** Opening Available records block **
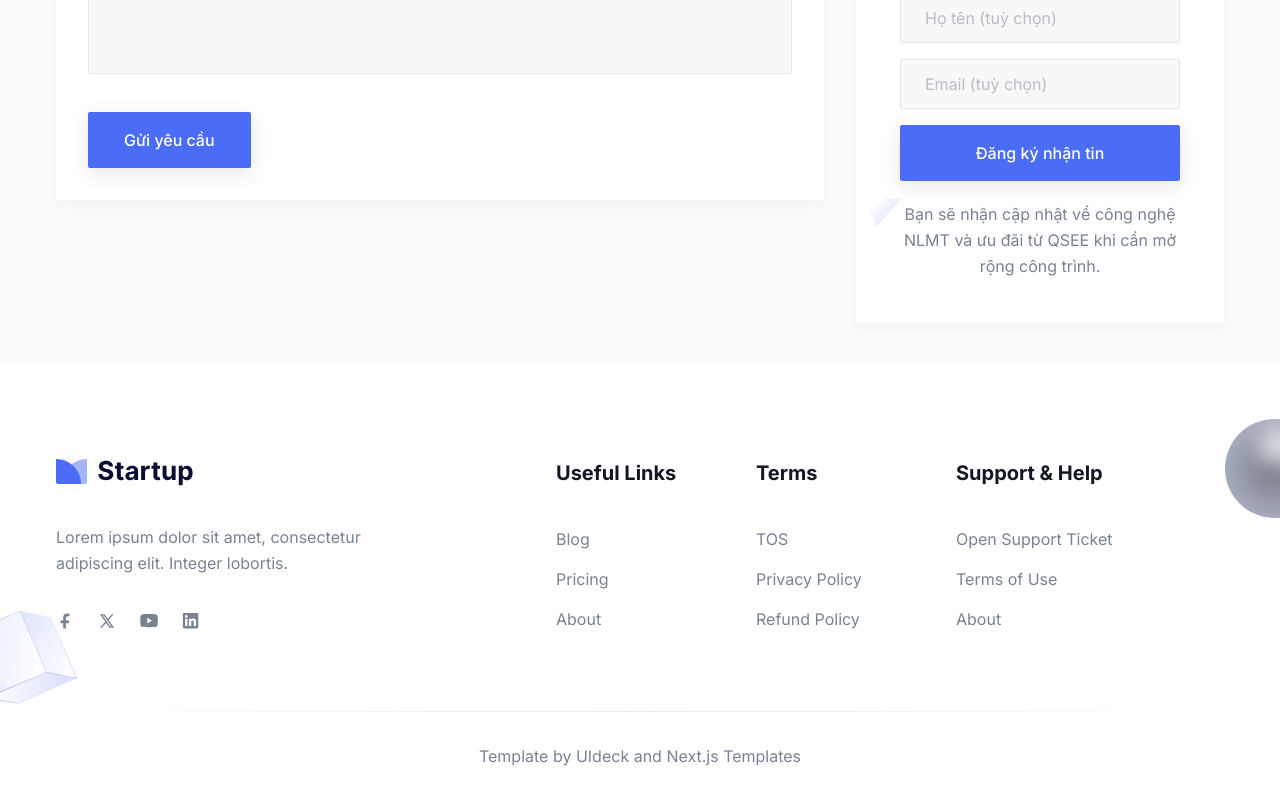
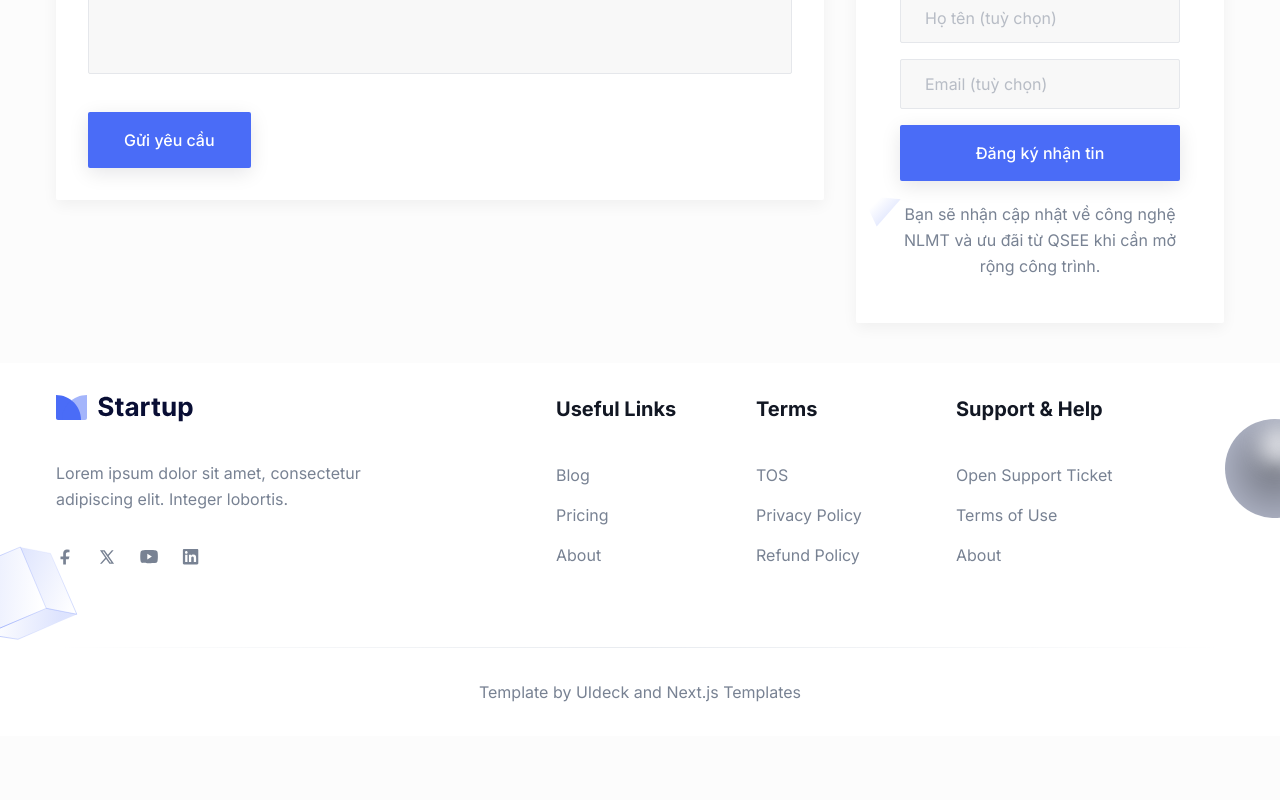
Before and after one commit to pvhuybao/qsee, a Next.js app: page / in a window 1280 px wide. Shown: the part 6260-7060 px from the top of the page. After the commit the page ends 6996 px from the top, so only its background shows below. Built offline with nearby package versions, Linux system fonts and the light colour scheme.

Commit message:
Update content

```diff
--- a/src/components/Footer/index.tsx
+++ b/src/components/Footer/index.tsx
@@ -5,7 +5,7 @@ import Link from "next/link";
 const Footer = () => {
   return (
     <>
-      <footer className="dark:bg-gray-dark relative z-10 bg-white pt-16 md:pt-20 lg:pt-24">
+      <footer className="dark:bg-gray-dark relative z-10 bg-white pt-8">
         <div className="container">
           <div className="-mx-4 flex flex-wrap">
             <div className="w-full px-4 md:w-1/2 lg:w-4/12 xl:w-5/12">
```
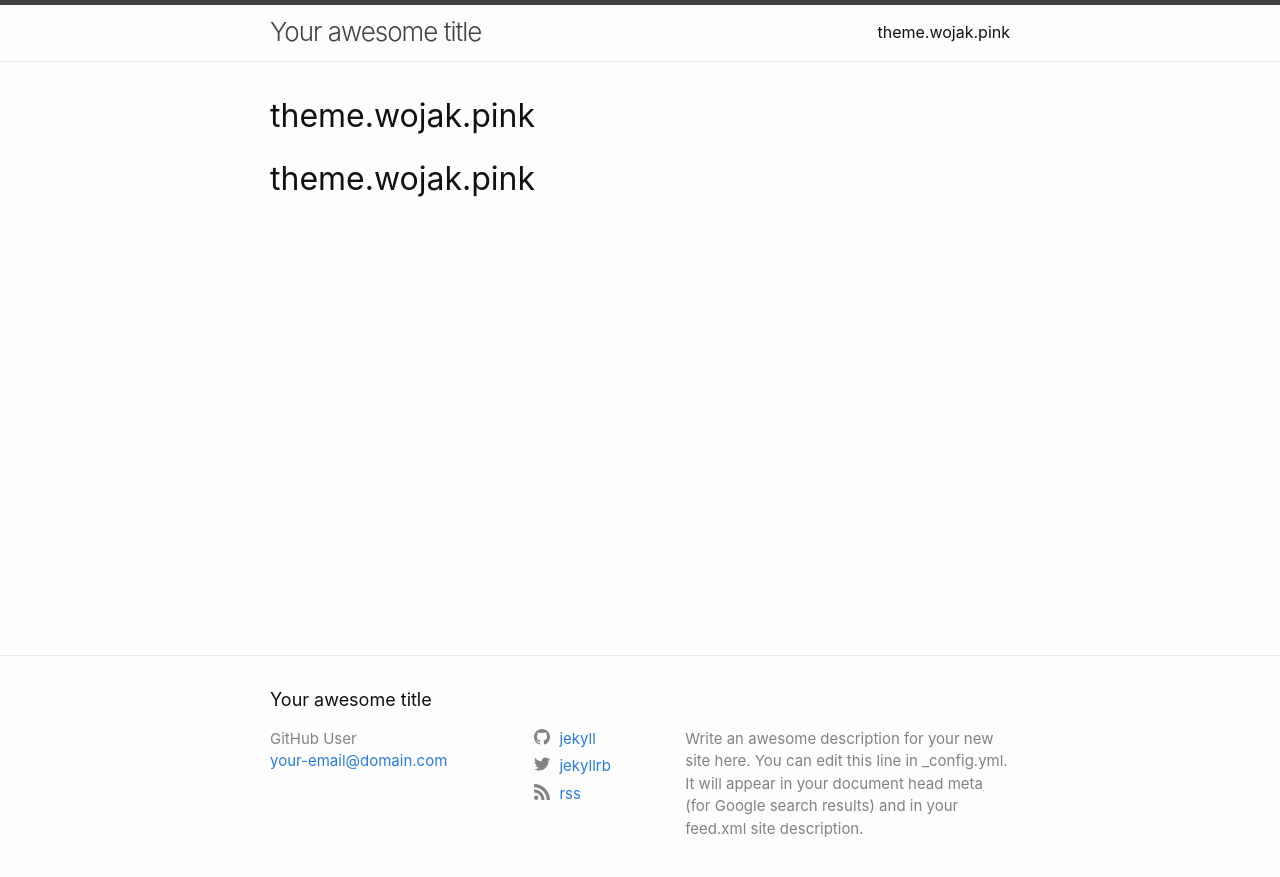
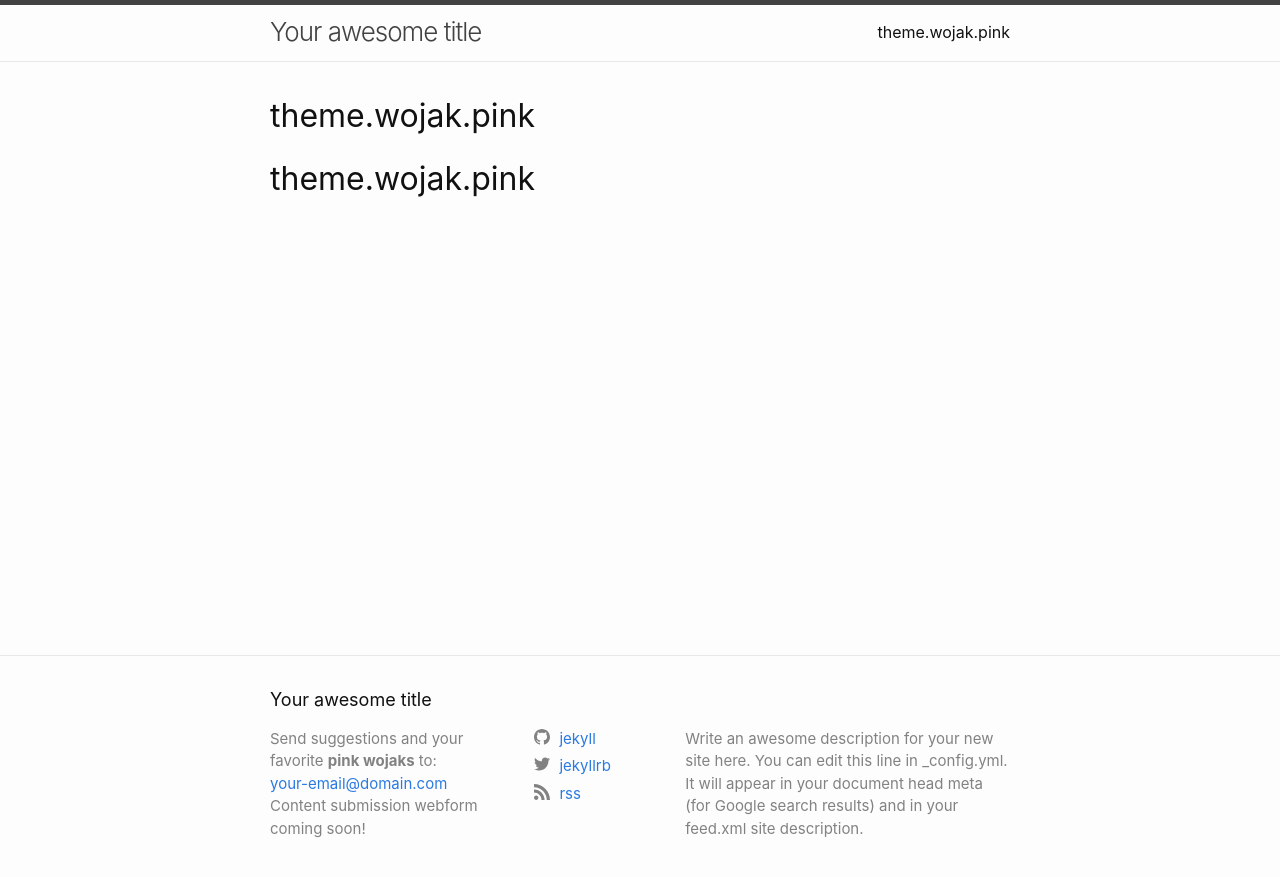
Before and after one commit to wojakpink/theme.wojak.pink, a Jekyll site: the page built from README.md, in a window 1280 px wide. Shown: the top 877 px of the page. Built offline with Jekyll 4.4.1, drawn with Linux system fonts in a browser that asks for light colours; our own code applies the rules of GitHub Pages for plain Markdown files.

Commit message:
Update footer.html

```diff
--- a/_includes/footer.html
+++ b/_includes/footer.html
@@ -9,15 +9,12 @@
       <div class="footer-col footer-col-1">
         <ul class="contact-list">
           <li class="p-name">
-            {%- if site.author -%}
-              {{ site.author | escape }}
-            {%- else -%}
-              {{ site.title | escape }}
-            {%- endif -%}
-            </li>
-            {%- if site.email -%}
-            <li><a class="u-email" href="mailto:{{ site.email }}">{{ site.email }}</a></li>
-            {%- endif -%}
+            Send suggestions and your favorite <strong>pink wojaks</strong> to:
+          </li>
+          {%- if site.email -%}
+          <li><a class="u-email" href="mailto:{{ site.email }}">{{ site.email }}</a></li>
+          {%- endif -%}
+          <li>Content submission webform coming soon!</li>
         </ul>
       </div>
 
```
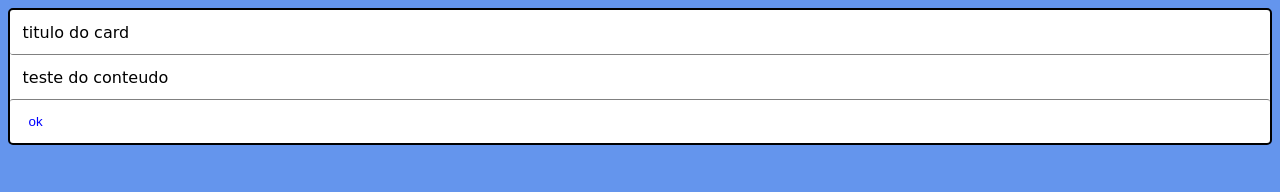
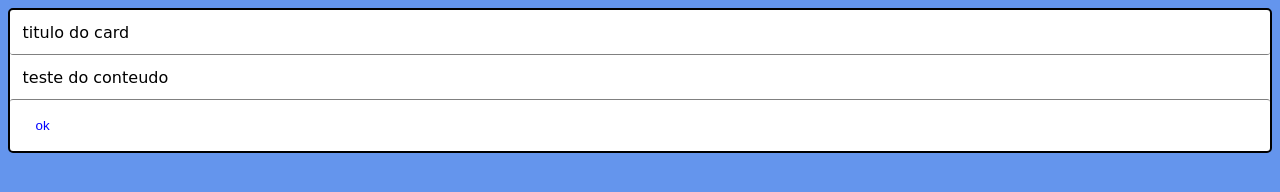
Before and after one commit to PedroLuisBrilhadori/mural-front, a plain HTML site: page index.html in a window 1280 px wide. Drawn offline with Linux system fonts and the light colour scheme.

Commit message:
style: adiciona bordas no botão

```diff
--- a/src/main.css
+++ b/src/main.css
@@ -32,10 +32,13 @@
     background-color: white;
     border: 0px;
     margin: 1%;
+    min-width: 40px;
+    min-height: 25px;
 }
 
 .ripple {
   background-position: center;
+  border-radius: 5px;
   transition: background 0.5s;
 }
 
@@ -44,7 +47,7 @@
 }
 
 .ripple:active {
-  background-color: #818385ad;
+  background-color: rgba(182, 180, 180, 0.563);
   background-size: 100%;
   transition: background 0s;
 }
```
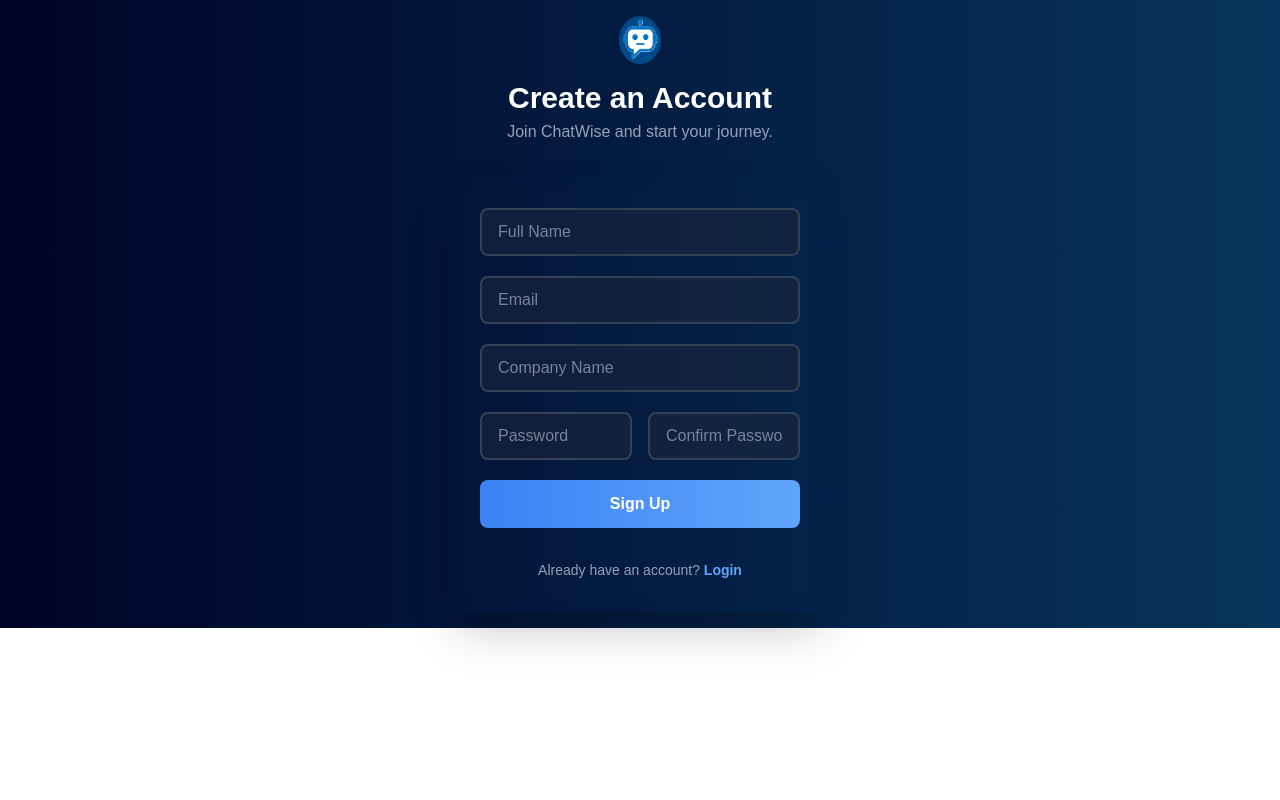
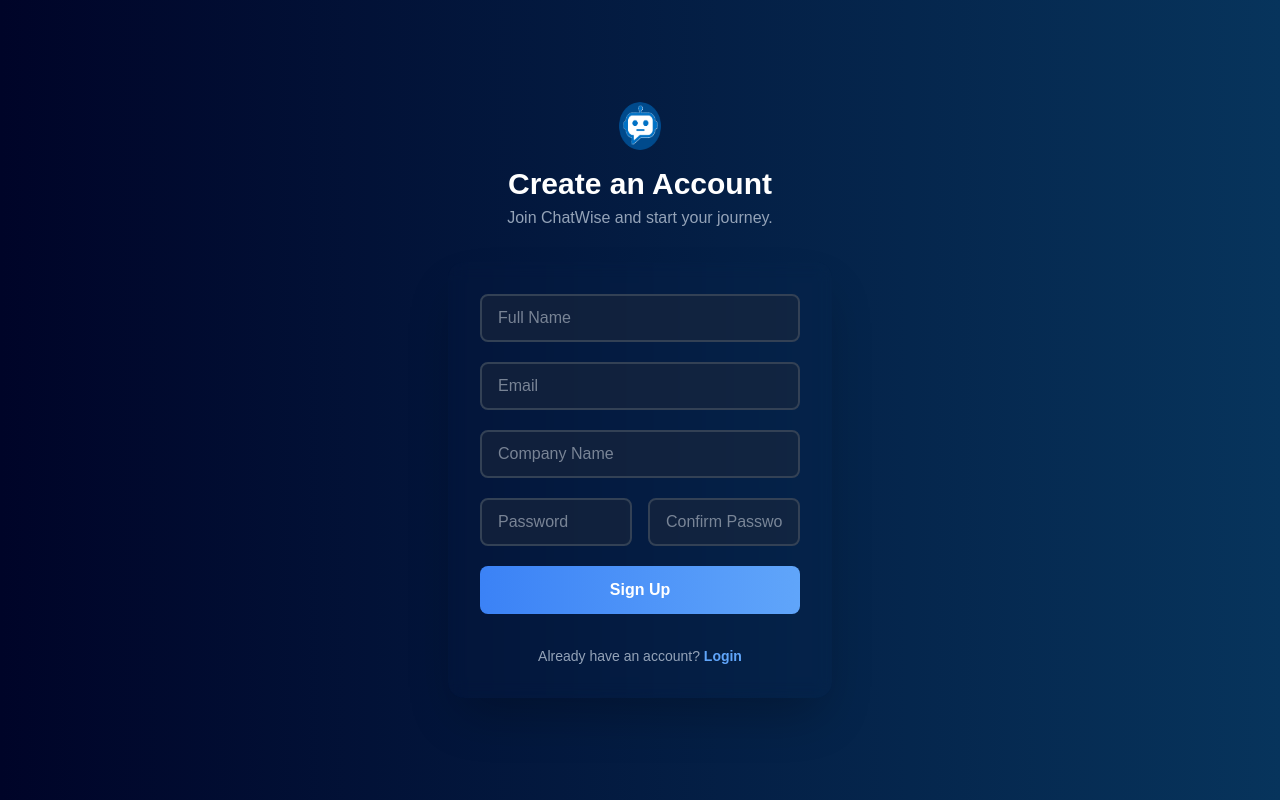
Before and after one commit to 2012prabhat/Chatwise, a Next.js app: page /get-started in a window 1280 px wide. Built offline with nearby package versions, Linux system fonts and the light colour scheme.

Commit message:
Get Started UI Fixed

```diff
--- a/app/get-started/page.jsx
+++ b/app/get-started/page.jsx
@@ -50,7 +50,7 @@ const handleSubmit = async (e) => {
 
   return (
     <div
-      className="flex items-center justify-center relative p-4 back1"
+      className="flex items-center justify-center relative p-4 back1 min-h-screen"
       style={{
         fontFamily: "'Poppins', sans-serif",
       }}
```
** Closing Available records block **
# What the exercise asks
Here the job is to print all the entries above exactly, minus the images.

# Answer to this task
Before and after one commit to pvhuybao/qsee, a Next.js app: page / in a window 1280 px wide. Shown: the part 6260-7060 px from the top of the page. After the commit the page ends 6996 px from the top, so only its background shows below. Built offline with nearby package versions, Linux system fonts and the light colour scheme.

Commit message:
Update content

```diff
--- a/src/components/Footer/index.tsx
+++ b/src/components/Footer/index.tsx
@@ -5,7 +5,7 @@ import Link from "next/link";
 const Footer = () => {
   return (
     <>
-      <footer className="dark:bg-gray-dark relative z-10 bg-white pt-16 md:pt-20 lg:pt-24">
+      <footer className="dark:bg-gray-dark relative z-10 bg-white pt-8">
         <div className="container">
           <div className="-mx-4 flex flex-wrap">
             <div className="w-full px-4 md:w-1/2 lg:w-4/12 xl:w-5/12">
```
Before and after one commit to wojakpink/theme.wojak.pink, a Jekyll site: the page built from README.md, in a window 1280 px wide. Shown: the top 877 px of the page. Built offline with Jekyll 4.4.1, drawn with Linux system fonts in a browser that asks for light colours; our own code applies the rules of GitHub Pages for plain Markdown files.

Commit message:
Update footer.html

```diff
--- a/_includes/footer.html
+++ b/_includes/footer.html
@@ -9,15 +9,12 @@
       <div class="footer-col footer-col-1">
         <ul class="contact-list">
           <li class="p-name">
-            {%- if site.author -%}
-              {{ site.author | escape }}
-            {%- else -%}
-              {{ site.title | escape }}
-            {%- endif -%}
-            </li>
-            {%- if site.email -%}
-            <li><a class="u-email" href="mailto:{{ site.email }}">{{ site.email }}</a></li>
-            {%- endif -%}
+            Send suggestions and your favorite <strong>pink wojaks</strong> to:
+          </li>
+          {%- if site.email -%}
+          <li><a class="u-email" href="mailto:{{ site.email }}">{{ site.email }}</a></li>
+          {%- endif -%}
+          <li>Content submission webform coming soon!</li>
         </ul>
       </div>
 
```
Before and after one commit to PedroLuisBrilhadori/mural-front, a plain HTML site: page index.html in a window 1280 px wide. Drawn offline with Linux system fonts and the light colour scheme.

Commit message:
style: adiciona bordas no botão

```diff
--- a/src/main.css
+++ b/src/main.css
@@ -32,10 +32,13 @@
     background-color: white;
     border: 0px;
     margin: 1%;
+    min-width: 40px;
+    min-height: 25px;
 }
 
 .ripple {
   background-position: center;
+  border-radius: 5px;
   transition: background 0.5s;
 }
 
@@ -44,7 +47,7 @@
 }
 
 .ripple:active {
-  background-color: #818385ad;
+  background-color: rgba(182, 180, 180, 0.563);
   background-size: 100%;
   transition: background 0s;
 }
```
Before and after one commit to 2012prabhat/Chatwise, a Next.js app: page /get-started in a window 1280 px wide. Built offline with nearby package versions, Linux system fonts and the light colour scheme.

Commit message:
Get Started UI Fixed

```diff
--- a/app/get-started/page.jsx
+++ b/app/get-started/page.jsx
@@ -50,7 +50,7 @@ const handleSubmit = async (e) => {
 
   return (
     <div
-      className="flex items-center justify-center relative p-4 back1"
+      className="flex items-center justify-center relative p-4 back1 min-h-screen"
       style={{
         fontFamily: "'Poppins', sans-serif",
       }}
```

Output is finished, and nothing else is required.